8. Once all your machine stitching is complete, it is time to stitch on any embellishments that require stitching such as buttons, beads, etc. Any glued or painted embellishments will be done at the very end.
1. Place the ironed backing piece with the wrong side facing up on your work surface. Center your applique and fleece piece on top. Hand baste, pin, or spray baste to secure. I prefer to use the basting spray because it’s super quick and the spray lasts a long time for small projects. Using a rotary cutter or scissors, cut your backing piece to the same size as the top/fleece combination. Machine baste all the way around this piece, 1/4 inch from each edge.

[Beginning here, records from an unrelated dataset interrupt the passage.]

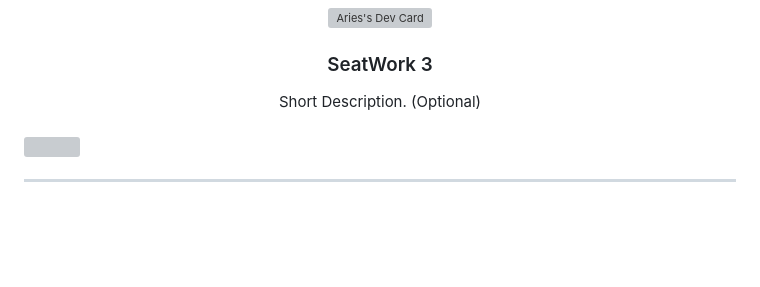
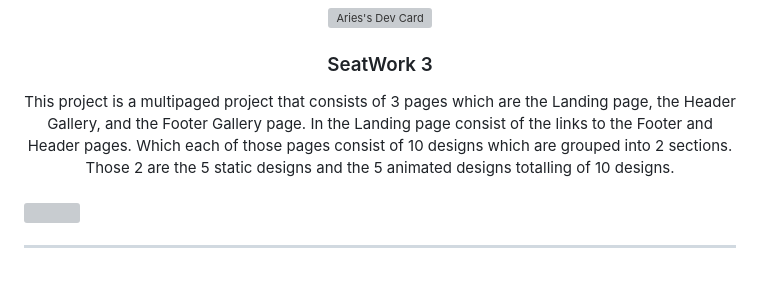
Before and after one commit to MononoKuma/WD-Seatwork3, a Markdown page: readme.md, the part around the change. Drawn GitHub-style; blank space fills up the shorter version; grey boxes are pictures that could not be loaded.

```diff
--- a/readme.md
+++ b/readme.md
@@ -12,7 +12,7 @@
 </div>
 <!-- TODO: Make a short description -->
 <div align="center">
-  Short Description. (Optional)
+  This project is a multipaged project that consists of 3 pages which are the Landing page, the Header Gallery, and the Footer Gallery page. In the Landing page consist of the links to the Footer and Header pages. Which each of those pages consist of 10 designs which are grouped into 2 sections. Those 2 are the 5 static designs and the 5 animated designs totalling of 10 designs.
 </div>
 
 <br />
```
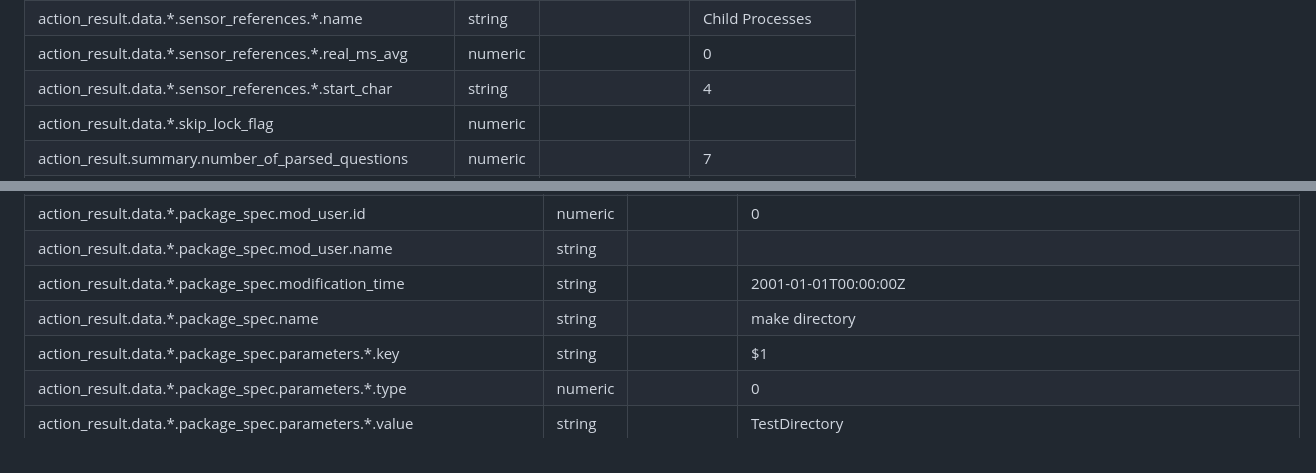
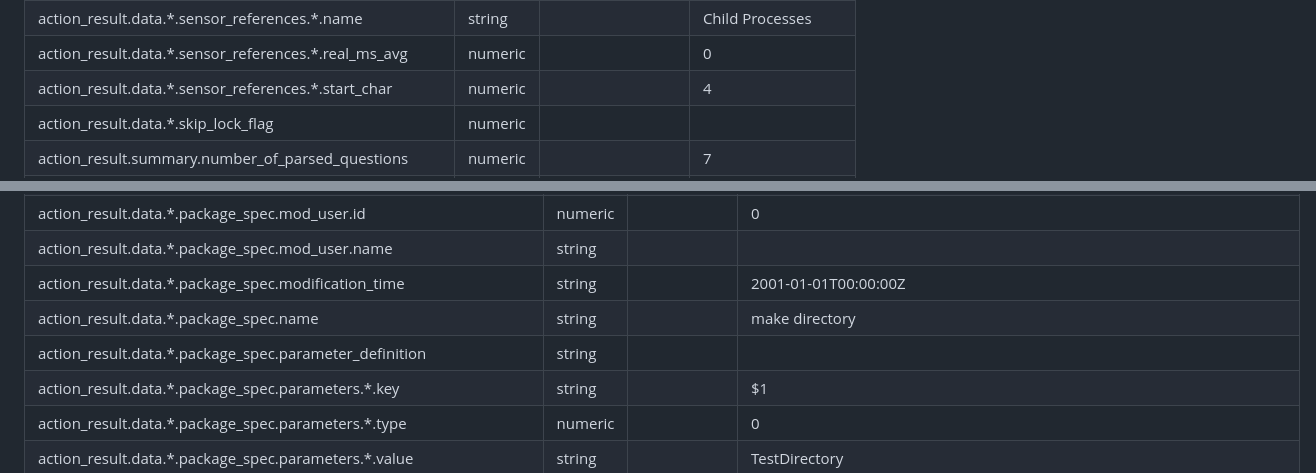
Before and after one commit to splunk-soar-connectors/taniumrest, a Markdown page: README.md, 2 parts joined by grey strips. GitHub-like rendering.

```diff
--- a/README.md
+++ b/README.md
@@ -678,7 +678,7 @@ action_result.data.\*.selects.\*.sensor.parameter_definition | string |  |
 action_result.data.\*.selects.\*.sensor.value_type | string |  |   String
 action_result.data.\*.sensor_references.\*.name | string |  |   Child Processes
 action_result.data.\*.sensor_references.\*.real_ms_avg | numeric |  |   0
-action_result.data.\*.sensor_references.\*.start_char | string |  |   4
+action_result.data.\*.sensor_references.\*.start_char | numeric |  |   4
 action_result.data.\*.skip_lock_flag | numeric |  |
 action_result.summary.number_of_parsed_questions | numeric |  |   7
 action_result.message | string |  |   Num parsed questions: 7
@@ -930,6 +930,7 @@ action_result.data.\*.package_spec.mod_user.id | numeric |  |   0
 action_result.data.\*.package_spec.mod_user.name | string |  |
 action_result.data.\*.package_spec.modification_time | string |  |   2001-01-01T00:00:00Z
 action_result.data.\*.package_spec.name | string |  |   make directory
+action_result.data.\*.package_spec.parameter_definition | string |  |
 action_result.data.\*.package_spec.parameters.\*.key | string |  |   $1
 action_result.data.\*.package_spec.parameters.\*.type | numeric |  |   0
 action_result.data.\*.package_spec.parameters.\*.value | string |  |   TestDirectory
```
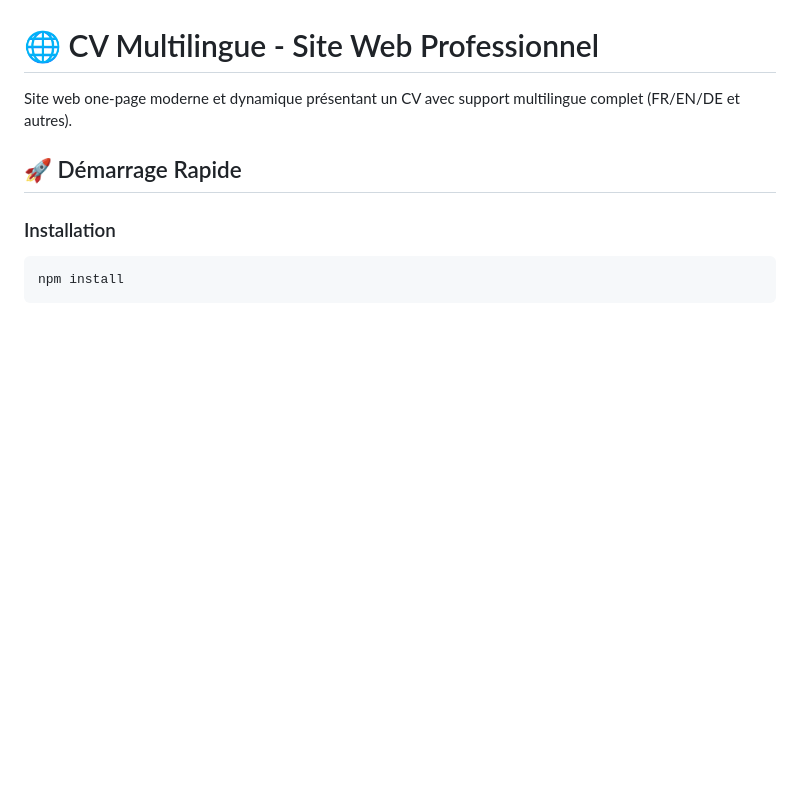
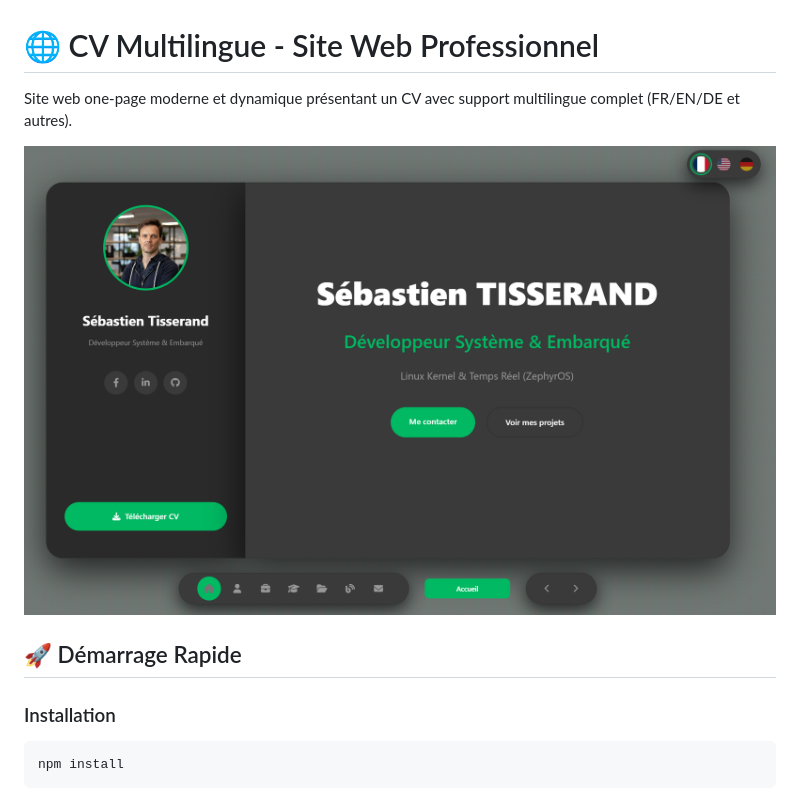
Before and after one commit to loundor/web_cv, a Markdown page: README.md, the part around the change. GitHub-like rendering; pictures changed too: assets/exemple.png (added); blank space fills up the shorter version.

Commit message:
Single web cv with intruction

```diff
--- a/README.md
+++ b/README.md
@@ -1,6 +1,8 @@
 # 🌐 CV Multilingue - Site Web Professionnel
 
 Site web one-page moderne et dynamique présentant un CV avec support multilingue complet (FR/EN/DE et autres).
+
+![Visualisation](./assets/exemple.png "Visualisation")
 
 ## 🚀 Démarrage Rapide
 
```
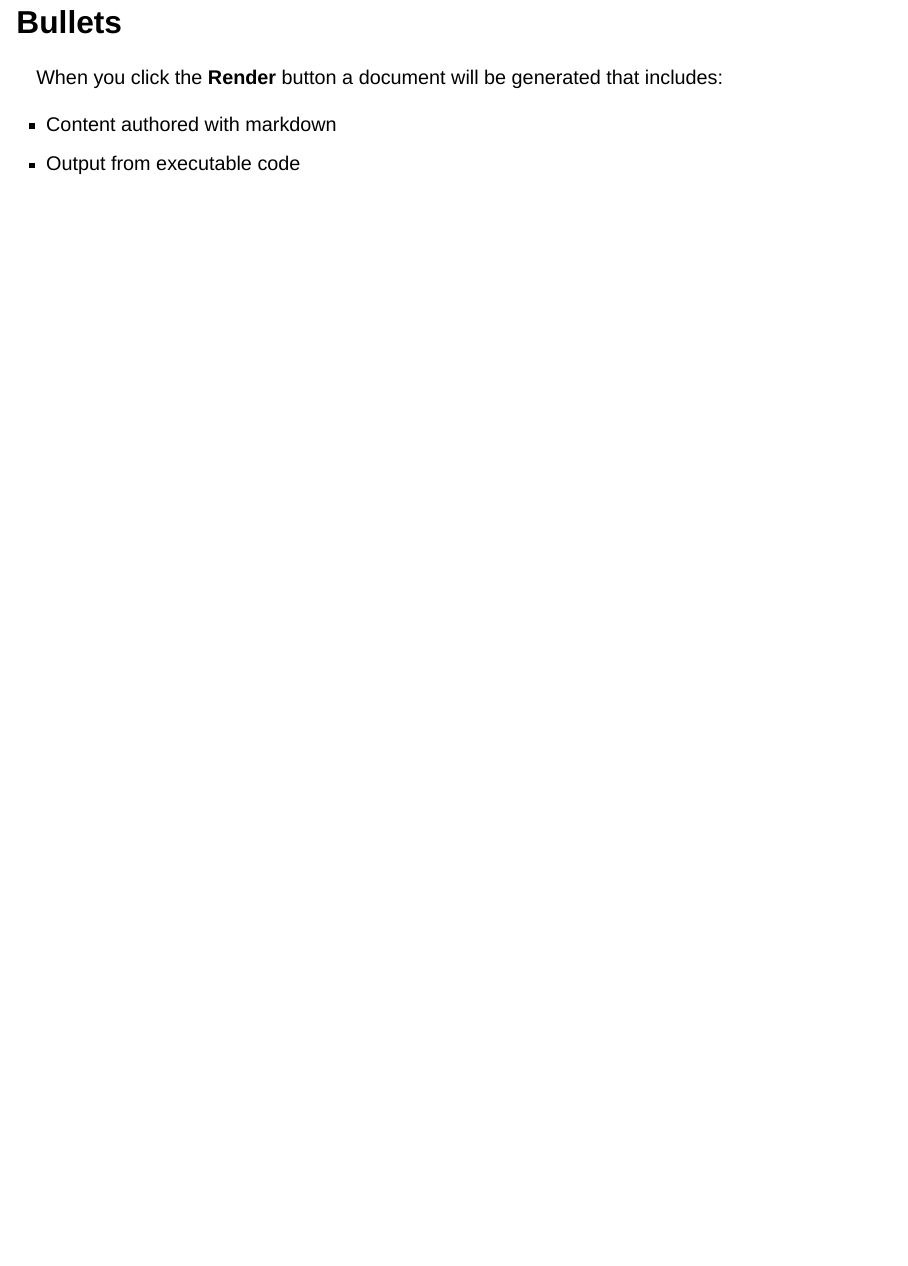
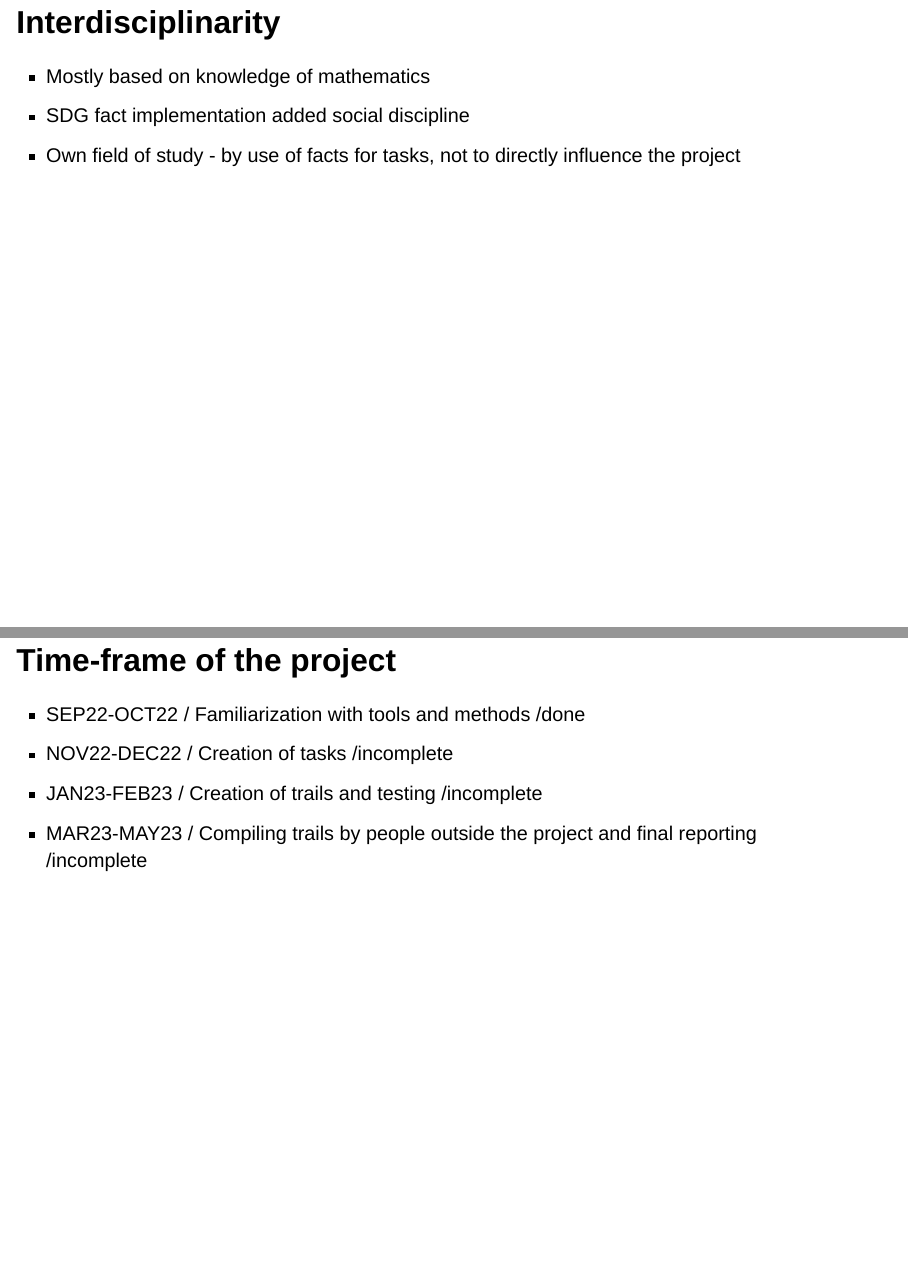
Before and after one commit to Tome-Kit/ruum4, a Quarto document (qmd/presentation_mid-term_Group1/Group1.qmd): page 3 of 3 before the commit and pages 4 and 5 of 6 after it, the two joined at a grey line. Rendered offline with R 4.5, knitr and Pandoc in place of Quarto, with nearby package versions; drawn as Slidy slides in place of the format the file asks for.

Commit message:
added points 5 to 7.

```diff
--- a/qmd/presentation_mid-term_Group1/Group1.qmd
+++ b/qmd/presentation_mid-term_Group1/Group1.qmd
@@ -22,3 +21,16 @@ When you click the **Render** button a document will be generated that includes:
 
 -   Content authored with markdown
 -   Output from executable code
+
+## Interdisciplinarity
+
+-   Mostly based on knowledge of mathematics
+-   SDG fact implementation added social discipline
+-   Own field of study - by use of facts for tasks, not to directly influence the project
+
+## Time-frame of the project
+
+-   SEP22-OCT22 / Familiarization with tools and methods /done
+-   NOV22-DEC22 / Creation of tasks /incomplete
+-   JAN23-FEB23 / Creation of trails and testing /incomplete
+-   MAR23-MAY23 / Compiling trails by people outside the project and final reporting /incomplete
```
Also changed, not shown: qmd/presentation_mid-term_Group1/Group1.qmd (8 more changed lines).
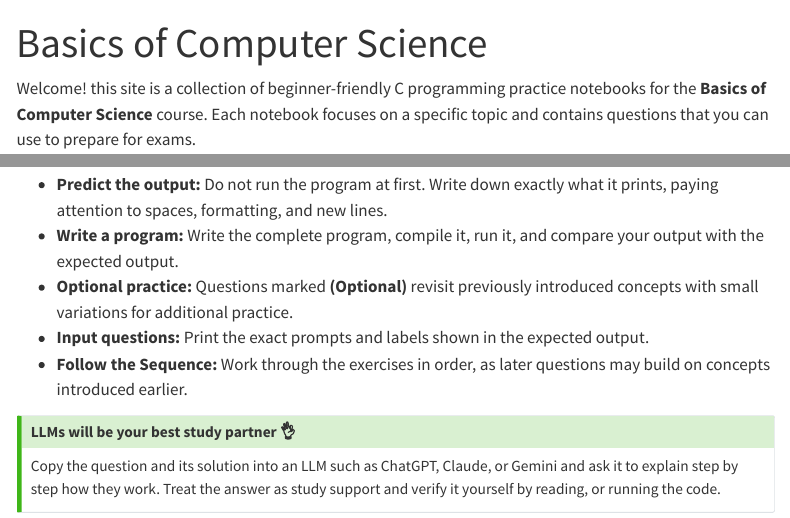
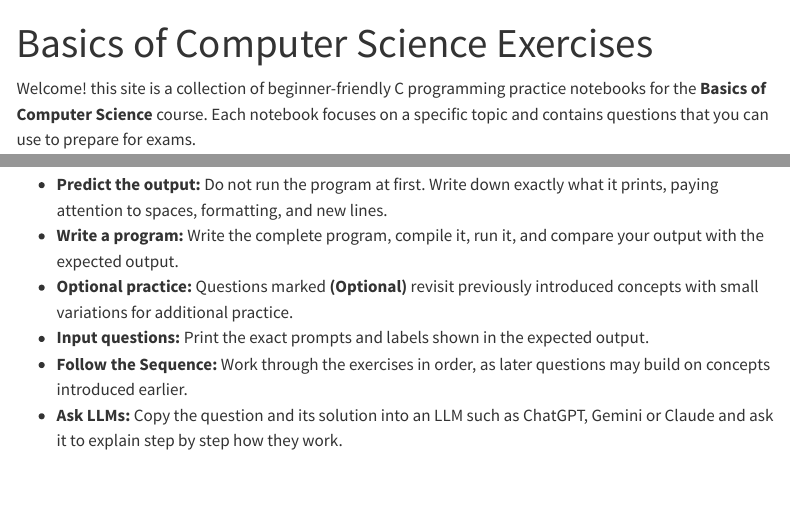
Before and after one commit to Natnael1alem/Basics-of-Computer-Science, a Quarto document (index.qmd): the page in a window 1100 px wide, from its top, and a second part further down, joined at a grey line. Rendered offline with R 4.5, knitr and Pandoc in place of Quarto, with nearby package versions; menus at the side of the page are left out.

Commit message:
some fixes

```diff
--- a/_quarto.yml
+++ b/_quarto.yml
@@ -2,13 +2,16 @@ project:
   type: website
 
 website:
-  title: "Basics of Computer Science"
+  title: "BOC Exercises"
+  favicon: logo.png
   navbar:
     left:
       - href: index.qmd
         text: Home
       - href: about.qmd
         text: About
+    logo: logo.png
+
 
 format:
   html:
--- a/index.qmd
+++ b/index.qmd
@@ -1,5 +1,5 @@
 ---
-title: "Basics of Computer Science"
+title: "Basics of Computer Science Exercises"
 ---
 
 Welcome! this site is a collection of beginner-friendly C programming practice notebooks for the **Basics of Computer Science** course. Each notebook focuses on a specific topic and contains questions that you can use to prepare for exams.
@@ -19,7 +19,4 @@ Welcome! this site is a collection of beginner-friendly C programming practice n
 - **Optional practice:** Questions marked **(Optional)** revisit previously introduced concepts with small variations for additional practice.
 - **Input questions:** Print the exact prompts and labels shown in the expected output.
 - **Follow the Sequence:** Work through the exercises in order, as later questions may build on concepts introduced earlier.
-
-::: {.callout-tip title="LLMs will be your best study partner 👌"}
-Copy the question and its solution into an LLM such as ChatGPT, Claude, or Gemini and ask it to explain step by step how they work. Treat the answer as study support and verify it yourself by reading, or running the code.
-:::
+- **Ask LLMs:** Copy the question and its solution into an LLM such as ChatGPT, Gemini or Claude and ask it to explain step by step how they work.
```
Also changed, not shown: fundamentals.qmd (+1 -1 lines), logo.png (added).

2. If you want to machine quilt these layers together, you can do that. I always get best results when using free motion machine quilting, but most of the time, I don’t do any quilting. This is such a small piece and fusible fleece was used for the inside. I use mine for decoration so they don’t get washed a lot. If that were the case, you might want to machine or hand quilt around your appliqués.
Applying the binding:
1. Fold one of the short ends of the 2 3/4” x 44” strip of fabric 1/4” to the wrong side and iron in place. Fold the entire length of fabric in half lengthwise, with wrong sides together, and iron.
2. Beginning at the center front, along the bottom edge of the mug rug, and using the edge that you ironed in at 1/4″, pin the binding to the mug rug with the raw edges of the binding even with the raw edges of the mug rug.
3. Before you do the remaining edges, you will stitch this section in place using a 3/8” seam allowance. Begin your stitching at the folded end of your binding, and stop your stitching 3/8″ from the corner. I like to run a couple of back stitches at the beginning and ending of my stitching to secure seam in place. Remove project from machine.
4. Flip your binding piece up forming a fold at a 45 degree angle. Then bring the binding back down so that the fold in your binding will be even with the raw edge at the top. Your raw edges of the binding will be even with the raw edges of the mug rug.
5. Secure with pins and stitch in place just as you did with the first edge stopping 3/8″ from the end. Repeat these steps with remaining corners. With the remaining corners, you will also be starting your stitching 3/8” from the corner too. When you get to the end, leave an overlap of at least and inch and trim off the excess binding before stitching that final section down.
6. Trim off excess threads and remove basting stitches that might have been left behind or exposed. Flip the folded edges of the binding to the back and pin or clip in place. Hand stitch binding to backing.
If you be using fabric paint or glue for any embellishments, do that now and let dry.
Love to sew mug rugs? Join us with some of these other examples you can find here on So Sew Easy.